There is, however, no multiplicative identity. In other words, \(f*1 \neq f\text{.}\) For example, suppose that \(f(t) = \cos t\text{.}\) Then
Also, it may not be the case that \(f*f\) is a nonnegative function.
One important property of the Laplace transform is how convolution products behave.
Let \(f\) and \(g\) be two piecewise continuous exponentially bounded functions, and suppose that \({\mathcal L}(f)(s) = F(s)\) and \({\mathcal L}(g)(s) = G(s)\) for \(s \geq a \gt 0\text{.}\) Then
for \(s \gt a\text{.}\)
If
then
where \(\xi = t - \tau\) is the change of variable. Reversing the order of integration, we have
However, this last expression is just the Laplace transform of \(f*g\text{.}\)
Let us use the Convolution Theorem (Theorem 6.7) to calculate the inverse Laplace transform of
instead of using partial fractions.
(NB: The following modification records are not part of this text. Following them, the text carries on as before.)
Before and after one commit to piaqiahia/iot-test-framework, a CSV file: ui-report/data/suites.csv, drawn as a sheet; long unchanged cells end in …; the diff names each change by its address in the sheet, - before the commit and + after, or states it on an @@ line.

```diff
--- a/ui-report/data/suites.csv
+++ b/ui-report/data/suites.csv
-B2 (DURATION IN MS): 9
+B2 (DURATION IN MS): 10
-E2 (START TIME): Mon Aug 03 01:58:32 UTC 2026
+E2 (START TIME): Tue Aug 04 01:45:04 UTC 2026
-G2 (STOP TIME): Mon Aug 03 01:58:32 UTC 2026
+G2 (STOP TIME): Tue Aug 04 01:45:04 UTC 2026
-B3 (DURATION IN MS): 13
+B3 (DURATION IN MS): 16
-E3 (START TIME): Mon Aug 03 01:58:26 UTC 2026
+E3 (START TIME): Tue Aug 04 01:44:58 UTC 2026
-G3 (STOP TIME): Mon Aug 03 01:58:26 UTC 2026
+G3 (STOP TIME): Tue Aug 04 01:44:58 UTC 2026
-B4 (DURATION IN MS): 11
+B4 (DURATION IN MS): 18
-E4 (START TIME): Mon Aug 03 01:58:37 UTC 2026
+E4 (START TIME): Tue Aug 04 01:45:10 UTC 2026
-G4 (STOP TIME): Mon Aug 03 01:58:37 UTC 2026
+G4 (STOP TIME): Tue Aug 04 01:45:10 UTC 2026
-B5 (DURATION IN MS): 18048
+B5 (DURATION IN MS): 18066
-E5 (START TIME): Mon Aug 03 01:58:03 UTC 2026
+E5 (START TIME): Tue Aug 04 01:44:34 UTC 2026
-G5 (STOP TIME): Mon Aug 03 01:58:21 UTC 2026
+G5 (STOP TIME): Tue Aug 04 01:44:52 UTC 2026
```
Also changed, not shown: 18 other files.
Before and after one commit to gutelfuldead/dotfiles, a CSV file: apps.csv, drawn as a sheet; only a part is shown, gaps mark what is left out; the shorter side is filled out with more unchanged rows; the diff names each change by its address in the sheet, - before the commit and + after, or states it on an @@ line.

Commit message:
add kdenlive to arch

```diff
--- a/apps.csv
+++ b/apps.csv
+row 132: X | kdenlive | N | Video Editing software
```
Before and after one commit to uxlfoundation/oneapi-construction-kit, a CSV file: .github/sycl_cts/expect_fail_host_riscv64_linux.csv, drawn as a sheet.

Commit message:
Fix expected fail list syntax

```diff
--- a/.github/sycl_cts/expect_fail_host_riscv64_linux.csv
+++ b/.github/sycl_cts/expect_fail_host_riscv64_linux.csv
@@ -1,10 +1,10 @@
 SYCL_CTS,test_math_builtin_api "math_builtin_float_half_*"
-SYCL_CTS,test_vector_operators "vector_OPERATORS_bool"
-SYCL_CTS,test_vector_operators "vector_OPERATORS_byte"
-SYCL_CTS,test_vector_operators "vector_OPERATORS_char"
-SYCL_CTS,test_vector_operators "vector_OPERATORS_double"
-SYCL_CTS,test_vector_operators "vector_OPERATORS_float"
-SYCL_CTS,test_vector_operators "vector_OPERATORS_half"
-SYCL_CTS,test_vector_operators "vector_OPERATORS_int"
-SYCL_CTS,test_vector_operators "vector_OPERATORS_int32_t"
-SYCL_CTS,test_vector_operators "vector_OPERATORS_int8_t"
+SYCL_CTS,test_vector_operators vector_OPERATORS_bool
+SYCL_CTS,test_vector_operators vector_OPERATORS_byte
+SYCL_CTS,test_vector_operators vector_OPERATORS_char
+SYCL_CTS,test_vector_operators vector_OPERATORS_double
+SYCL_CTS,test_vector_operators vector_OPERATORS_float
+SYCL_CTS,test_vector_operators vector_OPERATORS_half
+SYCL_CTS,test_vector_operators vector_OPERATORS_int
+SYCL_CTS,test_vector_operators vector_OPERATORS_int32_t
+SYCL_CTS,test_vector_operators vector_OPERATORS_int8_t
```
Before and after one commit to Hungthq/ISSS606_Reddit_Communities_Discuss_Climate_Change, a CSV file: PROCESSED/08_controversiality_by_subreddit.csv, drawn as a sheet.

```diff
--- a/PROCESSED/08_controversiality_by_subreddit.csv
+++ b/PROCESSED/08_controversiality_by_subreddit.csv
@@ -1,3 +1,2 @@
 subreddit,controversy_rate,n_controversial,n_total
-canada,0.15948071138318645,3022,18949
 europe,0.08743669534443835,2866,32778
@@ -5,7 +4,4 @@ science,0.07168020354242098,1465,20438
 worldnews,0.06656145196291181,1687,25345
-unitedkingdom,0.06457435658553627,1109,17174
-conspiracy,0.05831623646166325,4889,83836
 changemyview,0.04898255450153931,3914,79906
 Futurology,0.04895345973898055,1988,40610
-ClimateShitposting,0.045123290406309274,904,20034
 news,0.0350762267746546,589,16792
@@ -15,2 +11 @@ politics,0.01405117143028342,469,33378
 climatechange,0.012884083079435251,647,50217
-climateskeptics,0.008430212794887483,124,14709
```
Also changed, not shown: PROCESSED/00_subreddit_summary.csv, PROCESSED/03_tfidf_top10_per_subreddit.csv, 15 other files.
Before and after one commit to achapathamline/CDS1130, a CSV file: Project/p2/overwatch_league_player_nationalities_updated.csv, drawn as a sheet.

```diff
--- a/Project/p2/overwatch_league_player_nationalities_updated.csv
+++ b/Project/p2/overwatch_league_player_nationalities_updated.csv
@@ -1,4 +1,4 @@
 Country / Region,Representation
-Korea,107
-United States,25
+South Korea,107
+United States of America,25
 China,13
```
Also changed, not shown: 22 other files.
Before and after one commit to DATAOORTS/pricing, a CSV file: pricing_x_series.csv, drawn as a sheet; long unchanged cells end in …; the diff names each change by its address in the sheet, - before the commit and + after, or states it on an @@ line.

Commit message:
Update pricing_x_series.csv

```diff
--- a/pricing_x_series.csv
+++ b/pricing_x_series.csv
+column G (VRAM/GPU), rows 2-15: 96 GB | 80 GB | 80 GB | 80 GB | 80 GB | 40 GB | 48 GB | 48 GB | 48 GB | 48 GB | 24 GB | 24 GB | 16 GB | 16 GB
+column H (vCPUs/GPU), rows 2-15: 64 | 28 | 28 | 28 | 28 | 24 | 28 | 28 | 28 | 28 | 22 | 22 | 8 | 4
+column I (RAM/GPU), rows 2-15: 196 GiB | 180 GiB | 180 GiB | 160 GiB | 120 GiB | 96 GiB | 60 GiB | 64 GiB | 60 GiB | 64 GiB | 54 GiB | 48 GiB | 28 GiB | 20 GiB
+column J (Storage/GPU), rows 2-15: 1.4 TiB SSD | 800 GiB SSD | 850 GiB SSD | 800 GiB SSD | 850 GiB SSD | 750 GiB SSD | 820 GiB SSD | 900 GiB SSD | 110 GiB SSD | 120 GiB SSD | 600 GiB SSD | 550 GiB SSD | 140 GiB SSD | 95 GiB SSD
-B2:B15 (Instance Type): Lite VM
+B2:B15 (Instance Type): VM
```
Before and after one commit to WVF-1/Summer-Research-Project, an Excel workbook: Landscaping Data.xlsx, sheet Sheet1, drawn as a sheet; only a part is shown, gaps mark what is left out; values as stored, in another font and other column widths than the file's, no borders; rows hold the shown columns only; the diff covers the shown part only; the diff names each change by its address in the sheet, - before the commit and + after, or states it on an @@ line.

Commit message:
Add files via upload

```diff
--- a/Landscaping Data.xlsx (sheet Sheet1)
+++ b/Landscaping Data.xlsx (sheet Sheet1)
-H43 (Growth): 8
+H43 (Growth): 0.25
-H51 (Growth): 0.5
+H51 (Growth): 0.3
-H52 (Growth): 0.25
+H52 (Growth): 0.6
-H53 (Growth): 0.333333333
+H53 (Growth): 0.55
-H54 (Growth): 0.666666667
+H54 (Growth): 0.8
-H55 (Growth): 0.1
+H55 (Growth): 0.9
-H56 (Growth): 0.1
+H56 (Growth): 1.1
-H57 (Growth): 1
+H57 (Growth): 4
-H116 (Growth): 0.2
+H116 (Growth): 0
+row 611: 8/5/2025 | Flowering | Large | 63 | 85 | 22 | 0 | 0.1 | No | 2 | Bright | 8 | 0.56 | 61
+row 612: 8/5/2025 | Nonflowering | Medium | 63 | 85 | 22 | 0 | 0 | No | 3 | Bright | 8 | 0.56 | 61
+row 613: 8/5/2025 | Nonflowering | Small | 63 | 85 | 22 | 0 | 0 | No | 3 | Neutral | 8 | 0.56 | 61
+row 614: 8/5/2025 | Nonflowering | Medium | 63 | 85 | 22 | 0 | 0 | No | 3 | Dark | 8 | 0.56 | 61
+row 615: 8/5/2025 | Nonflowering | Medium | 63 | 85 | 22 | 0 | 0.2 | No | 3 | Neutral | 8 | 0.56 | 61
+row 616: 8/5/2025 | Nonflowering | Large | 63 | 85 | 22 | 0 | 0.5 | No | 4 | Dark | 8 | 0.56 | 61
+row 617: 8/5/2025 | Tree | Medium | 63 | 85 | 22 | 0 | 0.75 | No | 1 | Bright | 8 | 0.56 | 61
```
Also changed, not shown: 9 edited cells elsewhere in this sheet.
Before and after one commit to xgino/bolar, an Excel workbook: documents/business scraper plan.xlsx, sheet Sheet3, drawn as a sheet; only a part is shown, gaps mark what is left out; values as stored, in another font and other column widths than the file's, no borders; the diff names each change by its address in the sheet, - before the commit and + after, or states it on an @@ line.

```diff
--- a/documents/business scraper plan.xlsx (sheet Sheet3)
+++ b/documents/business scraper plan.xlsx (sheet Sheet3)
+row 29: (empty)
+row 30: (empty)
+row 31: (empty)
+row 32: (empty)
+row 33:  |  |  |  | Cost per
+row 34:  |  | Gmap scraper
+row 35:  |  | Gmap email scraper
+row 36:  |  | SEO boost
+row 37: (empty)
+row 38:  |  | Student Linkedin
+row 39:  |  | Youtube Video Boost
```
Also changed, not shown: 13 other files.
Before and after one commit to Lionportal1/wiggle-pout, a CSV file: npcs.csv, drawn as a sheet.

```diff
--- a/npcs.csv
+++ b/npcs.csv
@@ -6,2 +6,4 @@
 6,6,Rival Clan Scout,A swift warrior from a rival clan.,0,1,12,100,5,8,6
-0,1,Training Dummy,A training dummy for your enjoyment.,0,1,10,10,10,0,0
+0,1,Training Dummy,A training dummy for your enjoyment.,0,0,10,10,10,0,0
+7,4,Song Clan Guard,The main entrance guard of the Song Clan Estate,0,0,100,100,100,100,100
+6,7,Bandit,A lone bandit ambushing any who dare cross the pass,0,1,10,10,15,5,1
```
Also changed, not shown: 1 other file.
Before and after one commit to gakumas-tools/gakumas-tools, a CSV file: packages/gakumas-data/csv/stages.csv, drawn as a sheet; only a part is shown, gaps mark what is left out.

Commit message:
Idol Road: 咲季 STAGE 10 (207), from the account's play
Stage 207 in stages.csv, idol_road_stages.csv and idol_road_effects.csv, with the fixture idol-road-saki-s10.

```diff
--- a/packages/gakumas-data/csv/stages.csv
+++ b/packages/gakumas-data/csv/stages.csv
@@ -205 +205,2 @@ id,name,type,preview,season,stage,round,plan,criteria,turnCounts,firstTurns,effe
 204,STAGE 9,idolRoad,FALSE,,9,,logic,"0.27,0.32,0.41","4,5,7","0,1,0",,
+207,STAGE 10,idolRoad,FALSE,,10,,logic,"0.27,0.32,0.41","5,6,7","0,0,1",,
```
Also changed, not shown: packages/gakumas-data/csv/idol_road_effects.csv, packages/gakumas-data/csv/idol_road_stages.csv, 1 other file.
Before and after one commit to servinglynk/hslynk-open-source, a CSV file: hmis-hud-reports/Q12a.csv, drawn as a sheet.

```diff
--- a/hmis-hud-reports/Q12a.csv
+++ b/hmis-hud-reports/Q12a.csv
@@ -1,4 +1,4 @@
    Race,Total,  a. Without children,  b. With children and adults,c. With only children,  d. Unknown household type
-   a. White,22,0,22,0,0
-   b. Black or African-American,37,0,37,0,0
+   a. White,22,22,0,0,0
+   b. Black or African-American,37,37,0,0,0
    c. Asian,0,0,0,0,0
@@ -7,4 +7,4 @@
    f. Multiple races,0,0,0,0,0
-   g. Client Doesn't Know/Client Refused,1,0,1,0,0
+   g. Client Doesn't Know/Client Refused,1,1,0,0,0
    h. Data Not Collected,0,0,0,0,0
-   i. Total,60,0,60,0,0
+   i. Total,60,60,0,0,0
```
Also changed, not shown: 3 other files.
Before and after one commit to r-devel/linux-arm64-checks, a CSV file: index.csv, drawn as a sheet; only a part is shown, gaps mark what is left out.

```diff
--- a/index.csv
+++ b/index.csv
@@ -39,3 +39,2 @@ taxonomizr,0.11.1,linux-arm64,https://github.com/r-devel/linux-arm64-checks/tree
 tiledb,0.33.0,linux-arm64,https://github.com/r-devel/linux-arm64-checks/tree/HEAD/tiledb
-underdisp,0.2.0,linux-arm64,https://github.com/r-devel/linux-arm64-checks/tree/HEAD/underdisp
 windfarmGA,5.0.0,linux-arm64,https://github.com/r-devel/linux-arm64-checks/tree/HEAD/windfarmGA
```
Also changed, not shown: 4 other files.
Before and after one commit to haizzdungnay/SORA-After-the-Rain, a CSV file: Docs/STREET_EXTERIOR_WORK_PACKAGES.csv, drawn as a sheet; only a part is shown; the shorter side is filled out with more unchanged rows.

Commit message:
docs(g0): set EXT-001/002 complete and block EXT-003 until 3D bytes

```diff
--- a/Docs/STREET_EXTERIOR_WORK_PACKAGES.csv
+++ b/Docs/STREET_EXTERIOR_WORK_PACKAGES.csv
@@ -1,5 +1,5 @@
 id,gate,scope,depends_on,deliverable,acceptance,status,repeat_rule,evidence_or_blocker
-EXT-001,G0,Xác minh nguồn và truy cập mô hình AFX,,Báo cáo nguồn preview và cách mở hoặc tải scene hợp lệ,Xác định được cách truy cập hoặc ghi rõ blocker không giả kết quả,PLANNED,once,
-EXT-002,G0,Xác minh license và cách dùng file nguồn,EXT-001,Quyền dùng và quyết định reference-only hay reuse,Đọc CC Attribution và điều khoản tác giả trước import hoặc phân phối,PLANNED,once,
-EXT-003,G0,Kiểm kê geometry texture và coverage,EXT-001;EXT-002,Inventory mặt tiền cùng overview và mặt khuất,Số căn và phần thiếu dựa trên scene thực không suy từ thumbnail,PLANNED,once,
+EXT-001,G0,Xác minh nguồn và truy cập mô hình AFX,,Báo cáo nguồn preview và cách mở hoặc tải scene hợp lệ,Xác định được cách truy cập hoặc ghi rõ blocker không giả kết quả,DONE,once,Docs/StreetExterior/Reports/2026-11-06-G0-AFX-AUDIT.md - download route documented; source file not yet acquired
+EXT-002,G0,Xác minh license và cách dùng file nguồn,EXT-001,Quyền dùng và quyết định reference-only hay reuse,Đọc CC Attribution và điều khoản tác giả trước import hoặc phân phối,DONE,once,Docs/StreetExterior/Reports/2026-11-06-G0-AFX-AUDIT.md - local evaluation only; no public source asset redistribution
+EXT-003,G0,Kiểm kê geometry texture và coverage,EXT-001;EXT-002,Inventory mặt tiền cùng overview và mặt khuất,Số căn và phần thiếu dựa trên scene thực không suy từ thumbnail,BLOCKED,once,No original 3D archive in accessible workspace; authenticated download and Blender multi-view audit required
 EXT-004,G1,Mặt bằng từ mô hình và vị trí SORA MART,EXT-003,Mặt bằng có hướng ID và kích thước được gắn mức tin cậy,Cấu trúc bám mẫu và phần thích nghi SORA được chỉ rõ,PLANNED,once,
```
The inverse Laplace transform of \(1/s^2\) is \(t\text{,}\) and the inverse Laplace transform of \(a/(s^2 + a^2)\text{.}\) is \(\sin at\text{.}\) Using the Convolution Theorem, the inverse Laplace transform of \(H(s)\) is
We can also use the Convolution Theorem to solve initial value problems. Consider the IVP
Taking the Laplace transform of both sides of the differential equation and applying the initial conditions, we obtain
where \(G(s)\) is the Laplace transform of \(g(t)\text{.}\) Solving for \(Y(s)\text{,}\) we have
The last term corresponds to the forcing term of our differential equation. Taking the inverse Laplace transform of both sides and applying the Convolution Theorem, we get
It is possible to write a solution for the initial value problem
using the Convolution Theorem. Taking the Laplace transform of both sides of the differential equation and using the initial conditions, we have
or
where
Therefore,
where \(\phi(t) = {\mathcal L}^{-1}( \Phi(s))\) and \(\psi(t) = {\mathcal L}^{-1}( \Psi(s))\text{.}\) Observe that \(\phi(t)\) is the solution to the initial value problem
Once we have values for \(a\text{,}\) \(b\text{,}\) and \(c\text{,}\) the function \(\phi(t)\) is easy to find. To find \(\psi(t)\text{,}\) we first write
where \(H(s) = 1/(as^2 + bs + c)\text{.}\) If \(h(t)\) is the inverse Laplace transform of \(H(s)\text{,}\) then
Let us consider the case where \(G(s) = 1\text{.}\) Consequently, \(g(t) = \delta(t)\) and \(\psi(s) = H(s)\text{.}\) This means that \(h(t)\) is a solution to the initial value problem
For this reason, \(h(t)\) is sometimes called the impulse response of the system.
The convolution product has many properties similar to those of ordinary multiplication.
There is, however, no multiplicative identity. In other words, \(f*1 \neq f\text{.}\) Also, it may not be the case that \(f*f\) is a nonnegative function.
Using convolution of functions, find the solution to the initial value problem
and \(g(t)\) is a piecewise continuous function.